As laptops are highly technology sensitive, so demand for t h e m w i l l b e c o n t i n u o u s l y t h e i r . Therefore Laptops in India are currently enjoying a stage between growth and maturity. Laptopswith advanced technology are coming with passage of time, so they will not reach maturity stageso early. As from graph, its clear that laptops are somewhere between growth and maturity stage.So there are a lot of scope still left for our product. Growth Phase: Here we will look to maximise our m a r k e t s h a r e . S t r a t e g i e s i n c l u d e s o f f e r i n g p r o d u c t exte nsions, things such as servicing and warranties. We will be looking

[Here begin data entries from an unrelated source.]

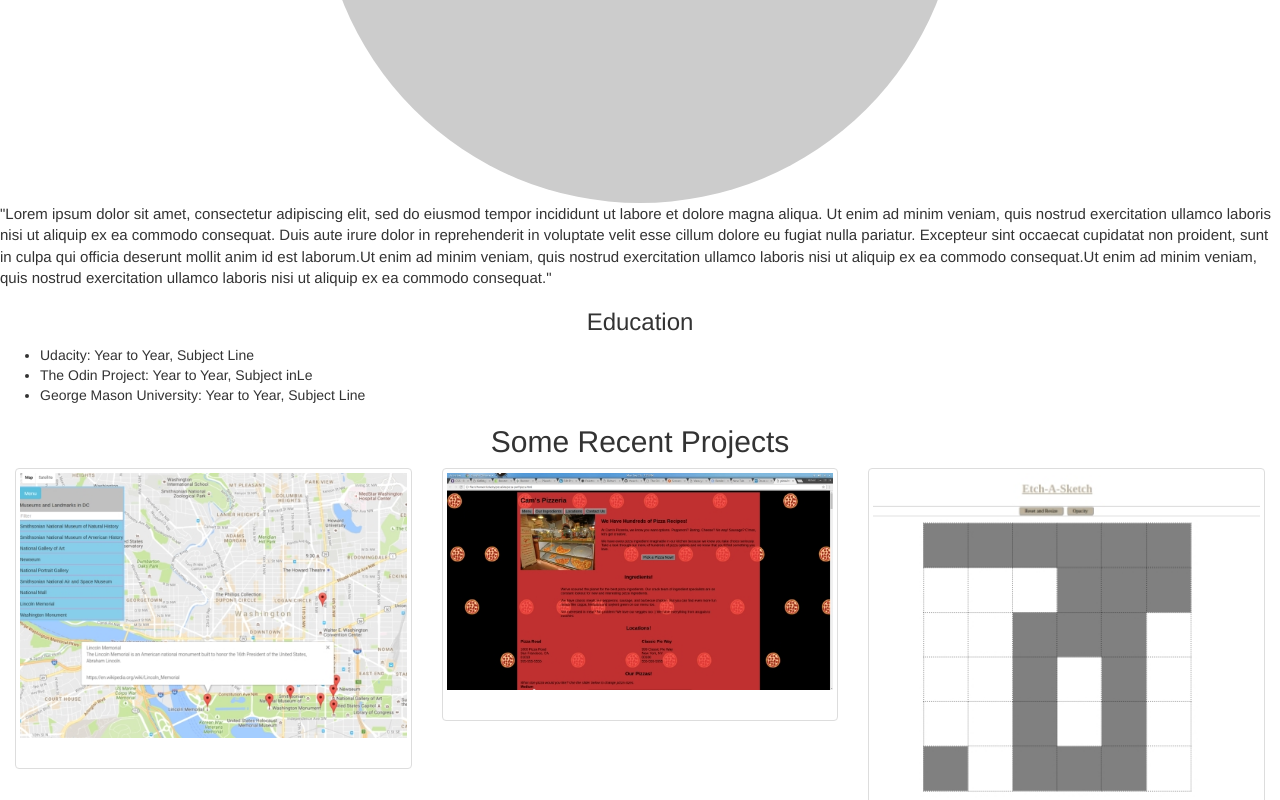
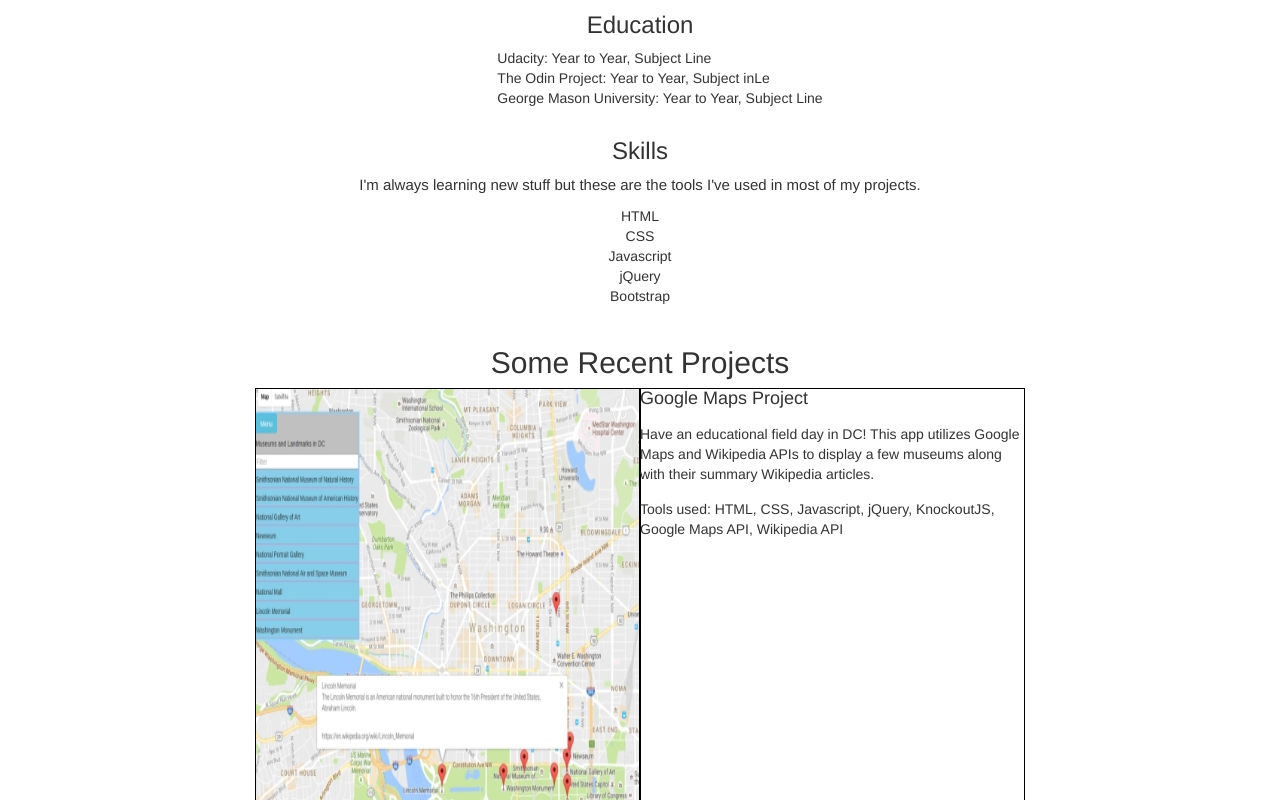
Before and after one commit to rheechashaipu/portfoliov2, a plain HTML site: page index.html in a window 1280 px wide. Shown: the part 1300-2100 px from the top of the page. Drawn offline with nearby package versions, Linux system fonts and the light colour scheme; placeholder pictures from the web are drawn by us.

Commit message:
refinished portfolio area. began working on some media query css

```diff
--- a/index.html
+++ b/index.html
@@ -17,7 +17,7 @@
 			</h2>
 		</div>
 	</div>
-	<nav class="nav-menu" data-spy="affix" data-offset-top="500">
+	<nav class="nav-menu">
 		<ul class="menu-items">
 			<a href="#about-me"><li>About me // </li></a>
 			<a href="#portfolio"><li>Portfolio // </li></a>
@@ -29,54 +29,60 @@
 		<img class="selfie" src="http://placehold.it/200x200">
 
 		<p>"Lorem ipsum dolor sit amet, consectetur adipiscing elit, sed do eiusmod tempor incididunt ut labore et dolore magna aliqua. Ut enim ad minim veniam, quis nostrud exercitation ullamco laboris nisi ut aliquip ex ea commodo consequat. Duis aute irure dolor in reprehenderit in voluptate velit esse cillum dolore eu fugiat nulla pariatur. Excepteur sint occaecat cupidatat non proident, sunt in culpa qui officia deserunt mollit anim id est laborum.Ut enim ad minim veniam, quis nostrud exercitation ullamco laboris nisi ut aliquip ex ea commodo consequat.Ut enim ad minim veniam, quis nostrud exercitation ullamco laboris nisi ut aliquip ex ea commodo consequat."</p>
-		<div class="education">
-			<h3>Education</h3>
-			<ul>
+		<div>
+			<h3 class="education-header">Education</h3>
+			<div class="wrap-edu">
+			<div class="edu-content">
+			<ul class="education-list">
 				<li>Udacity: Year to Year, Subject Line</li>
 				<li>The Odin Project: Year to Year, Subject inLe</li>
 				<li>George Mason University: Year to Year, Subject Line</li>
+			</ul>
+			</div>
+			</div>
+			<h3 class="skills-header">Skills</h3>
+			<ul class="skills-list">
+				<p>I'm always learning new stuff but these are the tools I've used in most of my projects.</p>
+				<li>HTML</li>
+				<li>CSS</li>
+				<li>Javascript</li>
+				<li>jQuery</li>
+				<li>Bootstrap</li>
 			</ul>
 		</div>
 	</div>
 
 	<div class="portfolio" id="portfolio">
 	<h2>Some Recent Projects</h2>
-	<div class="gallery" id="gallery">
-				<div class = "row portfolio">
-				   <div class = "col-md-4">
-				      <a href = "https://rheechashaipu.github.io/googlemapsproject/" class = "thumbnail">
-				         <img src="images/googlemapsproject.png">
-				      </a>
-				   </div>
+		<div class="gallery" id="gallery">
+			<div class="left">
+				<img src="images/googlemapsproject.png">
+			</div>
+			<div class="right">
+				<h4>Google Maps Project</h4>
+				<p>Have an educational field day in DC! This app utilizes Google Maps and Wikipedia APIs to display a few museums along with their summary Wikipedia articles.</p>
+				<p>Tools used: HTML, CSS, Javascript, jQuery, KnockoutJS, Google Maps API, Wikipedia API</p>
+			</div>
+			<div class="left">
+			</div>
+			<div class="right">
+				<img src="images/froggerclone.png">
 
-				   <div class = "col-md-4">
-				      <a href = "https://github.com/rheechashaipu/web-optimizaiton" class = "thumbnail">
-				         <img src="images/webopt-project.png">
+			</div>
+			<div class="left">
+				<img src="images/jasminejsproj.png">
+			</div>
+			<div class="right">
+			</div>
+			<div class="left">
+			</div>
+			<div class="right">
+				<img src="images/etchasketch.png">
 
-				      </a>
-				   </div>
+			</div>
 
-				   <div class = "col-md-4">
-				      <a href = "https://rheechashaipu.github.io/TOP-Grid-Project/" class = "thumbnail">
-						<img src="images/etchasketch.png">
-				      </a>
-				   </div>
-
-				   <div class = "col-md-4">
-				      <a href = "https://github.com/rheechashaipu/feedReaderTesting" class = "thumbnail">
-						<img src="images/jasminejsproj.png">
-				      </a>
-				   </div>
-
-
-				   <div class = "col-md-4">
-				      <a href = "https://rheechashaipu.github.io/Frogger-Clone-Project/" class = "thumbnail">
-						<img src="images/froggerclone.png">
-				      </a>
-				   </div>
-				</div>
 		</div>
-		</div>
+	</div>
 
 		<div class="contact" id="contact">
 			<h3>Contact me</h3>
@@ -87,6 +93,6 @@
 		</div>
 	<script src="https://ajax.googleapis.com/ajax/libs/jquery/3.1.0/jquery.min.js"></script>
 	<script src="https://maxcdn.bootstrapcdn.com/bootstrap/3.3.7/js/bootstrap.min.js" integrity="sha384-Tc5IQib027qvyjSMfHjOMaLkfuWVxZxUPnCJA7l2mCWNIpG9mGCD8wGNIcPD7Txa" crossorigin="anonymous"></script>
+</body>
 
-</body>
 </html>
--- a/styles.css
+++ b/styles.css
@@ -30,7 +30,8 @@
 	top: 0;
 	width: 100%;
 	background-color: rgba(50,50,50,0.4);
-	z-index: 3;
+	z-index: 100;
+	margin: 0 auto;
 }
 
 .nav-menu ul{
@@ -50,8 +51,9 @@
 /**About Me Section**/
 
 .about-me {
-	min-height: 100%;
+	min-height: 80%;
 	max-height: auto;
+	padding-bottom: 10px;
 }
 
 .about-me-header {
@@ -70,8 +72,26 @@
 	font-size: 15px;
 }
 
-.education h3 {
+.education-header {
 	text-align: center;
+}
+
+.education-list {
+	list-style-type: none;
+}
+
+.skills-header{
+	text-align: center;
+}
+
+.skills-list p{
+	text-align: left;
+}
+
+.skills-list {
+	list-style-type: none;
+	text-align: center;
+	padding-left: 0px;
 }
 
 /**Portfolio**/
@@ -85,11 +105,35 @@
 	margin: 0 auto;
 }
 
+
+.left{
+	display: inline-block;
+	width: 100%;
+	height: 300px;
+	outline: 1px solid black;
+
+}
+
+.left img{
+	width: 100%;
+	height: 100%;
+}
+
+.right img{
+	width: 100%;
+	height: 100%;
+}
+
+.right{
+	width: 100%;
+	height: 300px;
+	outline: 1px solid black;
+}
+
 /**Icons**/
 
 .contact h3{
 	text-align: center;
-
 }
 
 .icons {
@@ -106,3 +150,44 @@
 	text-decoration: none;
 	color: #000;
 }
+
+@media (min-width: 600px) {
+	body{
+		width: 60%;
+		margin: 0 auto;
+	}
+
+	.selfie {
+		width: 300px;
+		height: auto;
+		border-radius: 5%;
+		margin: 0 auto;
+	}
+
+	.education {
+		margin: 0 auto;
+		text-align: center;
+	}
+	.wrap-edu {
+		text-align: center;
+	}
+	.edu-content{
+		display: inline-block;
+		text-align: left;
+	}
+
+	.skills-list p{
+		text-align: center;
+	}
+
+	.left{
+		width: 50%;
+		height: 480px;
+		float: left;
+	}
+	.right{
+		width: 50%;
+		height: 480px;
+		float: right;
+	}
+}
```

to price our product toenable it penetrate the market. Extensive distribution will be needed and we will need to be building awareness and interest in our product within the mass market. Sales promotion will beless here than in the introduction phase as we will be taking advantage of the heavy consumer demand . d). Sale cyclicity and seasonality: Sale cyclicity for laptop is average. It indicates category is attractive for investmenT

e). Seasonality: Laptop market is not generally affected by seasonal variation. It is quite stable having demandthroughout the year, which again indicates the category is attractive for investment. However there is increase in sale during some festivals time due to discount etc. being provided by saler.Overall market is stable. f). Profits: Profits in IT industry are generally good. When you come with new technology, you can comew i t h m a r k e t i n g s k i m m i n g s t r a t e g y e a s i l y t o e a r n m o r e p r o f i t . O n l y n e g a t i v e s i d e h e r e i s obsolescence of technology rapidly. Overall category is attractive.

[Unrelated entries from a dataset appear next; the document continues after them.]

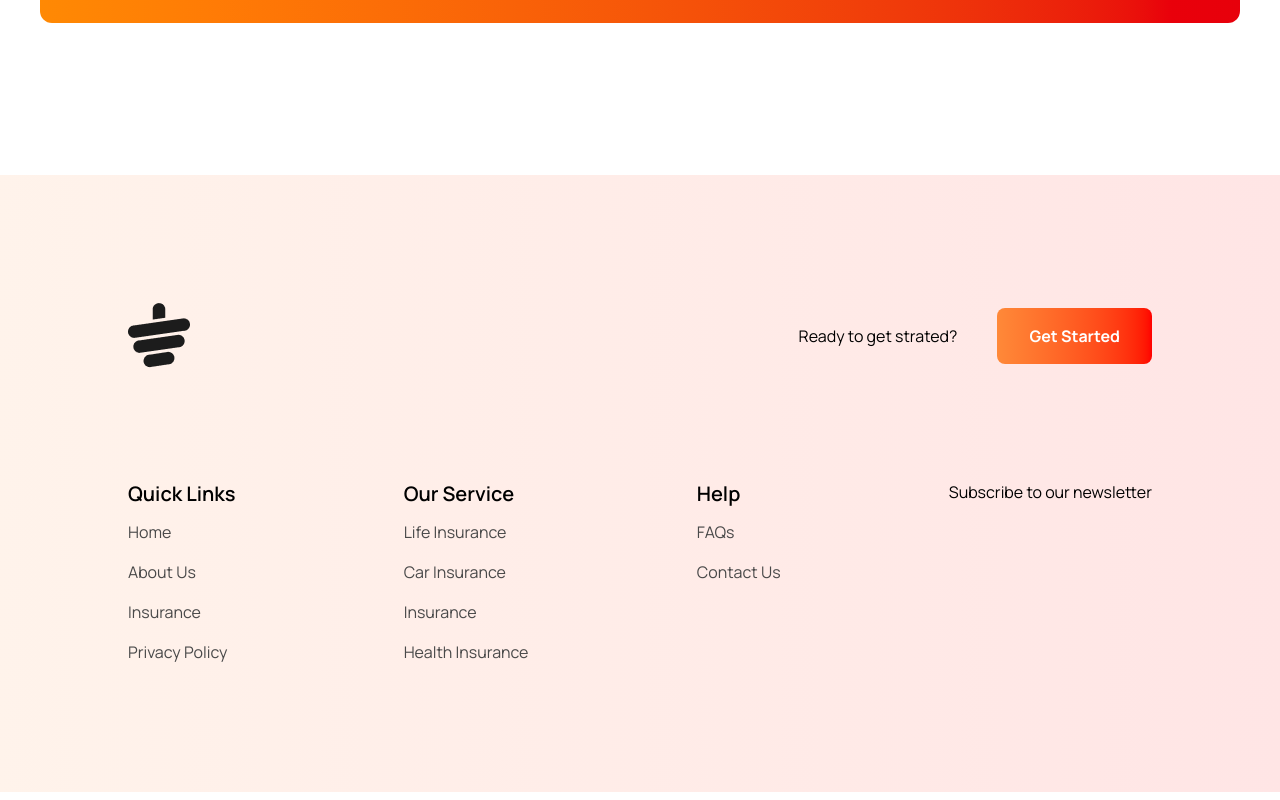
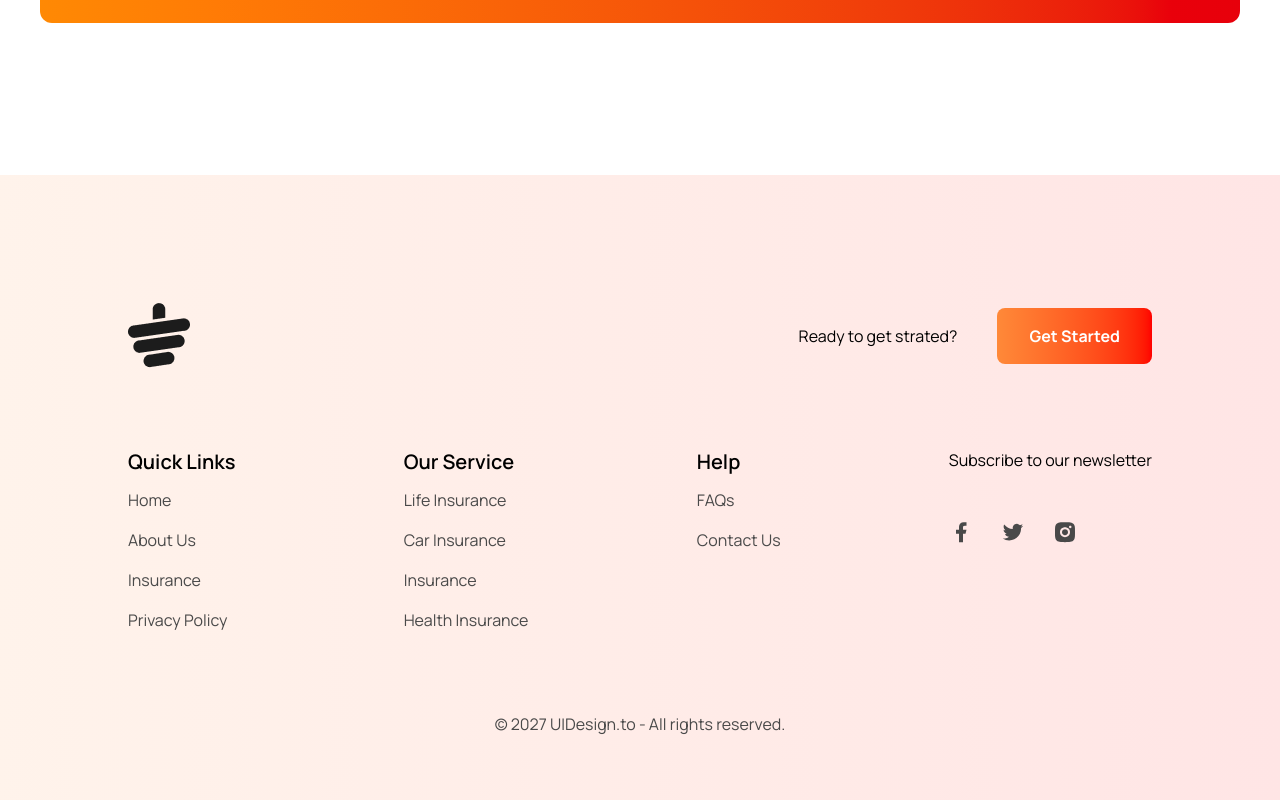
Before and after one commit to priyotush25/tea-house-website, a plain HTML site: page index.html in a window 1280 px wide. Shown: the part 3567-4367 px from the top of the page. Drawn offline with nearby package versions, Linux system fonts and the light colour scheme.

Commit message:
update some style add

```diff
--- a/index.html
+++ b/index.html
@@ -193,7 +193,7 @@
 
       <!-- event section -->
       <section class="max-w-[1200px] mx-auto mt-14 md:mt-36 p-2">
-        <div class="text-center w-4/5 mx-auto">
+        <div class="text-center md:w-4/5 mx-auto">
           <h2 class="text-5xl font-black">News & Events</h2>
           <p class="text-base font-medium text-[#777777] mt-5 mb-12">
             There are many variations of passages of Lorem Ipsum available, but
@@ -353,7 +353,7 @@
 
     <!-- footer -->
     <footer
-      class="container mx-auto mt-16 md:mt-32 md:p-32 p-8 bg-[linear-gradient(270deg,rgba(255,0,0,0.10)_0%,rgba(255,137,56,0.10)_100%)]"
+      class="container mx-auto mt-16 md:mt-32 md:p-32 md:pb-16 p-8 bg-[linear-gradient(270deg,rgba(255,0,0,0.10)_0%,rgba(255,137,56,0.10)_100%)]"
     >
       <div class="max-w-[1200px] mx-auto">
         <!-- first section -->
@@ -370,7 +370,7 @@
         </div>
 
         <!-- second section -->
-        <div class="flex items-start justify-between mt-12 md:mt-28 flex-wrap">
+        <div class="flex items-start justify-between mt-12 md:mt-20 flex-wrap">
           <div>
             <p class="text-xl font-semibold mb-3">Quick Links</p>
             <ul class="text-base font-normal text-[#494949] space-y-4">
@@ -396,13 +396,20 @@
               <li>Contact Us</li>
             </ul>
           </div>
-          <div class="my-5 md:m-0">
+          <div class="my-10 md:m-0">
             <h2>Subscribe to our newsletter</h2>
+            <div class="mt-12 space-x-7 flex">
+              <img src="./images/social/facebook.svg" alt="" />
+              <img src="./images/social/twitter.svg" alt="" />
+              <img src="./images/social/instragram.svg" alt="" />
+            </div>
           </div>
         </div>
 
         <!-- third section -->
-        <div></div>
+        <div class="text-[#494949] text-base font-normal text-center mt-20">
+          © 2027 UIDesign.to - All rights reserved.
+        </div>
       </div>
     </footer>
   </body>
```
Also changed, not shown: images/social/facebook.svg (added), images/social/instragram.svg (added), images/social/twitter.svg (added).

Suggestion:
Blackberry is a product of RIM Company. It has worked out well in the market. The product is secured from thefts in the market. But there are also some drawbacks of the products. As it is always said each coin has two sides, like that only blackberry handsets have both pros and cons. Below are some suggestions for blackberry phones: 1. Awareness must be provided to users about the apps of blackberry. 2. The apps must be provided to the user while he is purchasing the mobile. 3. Battery life of the handset must be improved.

Conclusion:

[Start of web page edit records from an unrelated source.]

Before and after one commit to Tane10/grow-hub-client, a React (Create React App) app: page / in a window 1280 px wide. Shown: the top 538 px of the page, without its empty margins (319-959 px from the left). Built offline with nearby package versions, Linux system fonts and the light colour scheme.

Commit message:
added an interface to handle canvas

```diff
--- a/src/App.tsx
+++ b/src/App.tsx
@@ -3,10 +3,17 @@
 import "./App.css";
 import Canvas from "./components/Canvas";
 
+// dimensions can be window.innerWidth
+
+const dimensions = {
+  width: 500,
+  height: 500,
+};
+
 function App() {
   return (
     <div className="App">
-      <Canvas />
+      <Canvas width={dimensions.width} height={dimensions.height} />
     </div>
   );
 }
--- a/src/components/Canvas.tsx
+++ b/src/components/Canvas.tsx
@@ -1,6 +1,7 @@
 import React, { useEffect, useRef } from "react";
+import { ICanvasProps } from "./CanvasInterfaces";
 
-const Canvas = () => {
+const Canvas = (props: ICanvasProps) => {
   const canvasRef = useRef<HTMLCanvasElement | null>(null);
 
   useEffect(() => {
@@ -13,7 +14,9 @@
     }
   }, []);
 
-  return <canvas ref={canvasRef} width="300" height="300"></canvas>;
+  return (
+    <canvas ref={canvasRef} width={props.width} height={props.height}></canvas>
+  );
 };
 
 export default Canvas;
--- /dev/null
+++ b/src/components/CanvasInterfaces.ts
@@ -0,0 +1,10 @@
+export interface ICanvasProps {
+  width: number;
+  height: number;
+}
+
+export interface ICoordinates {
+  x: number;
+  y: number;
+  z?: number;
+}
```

BlackBerry is an advanced platform with many security features for users and application developers. When compared against the other mobile platforms, BlackBerry is the clear leader in on-device security and manageability. Applications are easily isolated from each other, and users or administrators are able to control how applications interact. The strong device security may be the reason why so much of the security communitys efforts have been focused on BES, because well-written applications should stand up well even against determined attackers. The majority of BlackBerry users are completely unaware Of the possibility to download apps to a BlackBerry. They will say that the existence of apps is the main reason they would move to iPhone or Android, and they will look pretty sceptical when you tell them that there are thousands of apps available for the BlackBerry mobilephones. Over the past dozen years, there are few products or services in the BlackBerry business ecosystem that we havent sold or at least tried selling. One outstanding question is whether BlackBerry's planned application store will rise to the level of the Apple App Store, which is a major attraction for some iPhone users. The variety and quality of new BlackBerry Storm applications will help determine whether the phone eventually appeals more to users interested in entertainment. For now, the phone is still best suited for business people, not users who want to play with a wide range of applications. For users who can accept the challenges of typing with SurePress and some slight delays with the transition from portrait to landscape view and vice versa, the Storm is appealing as a BlackBerry PDA with a sleek design that approaches the iPhone's aesthetic appeal and functionality. However the company RIM is going through bad times. Recently it has launched porschedesign P9981 smartphone which costs 1.5 lacks. Overall the blackberry company products are working out good iin the market.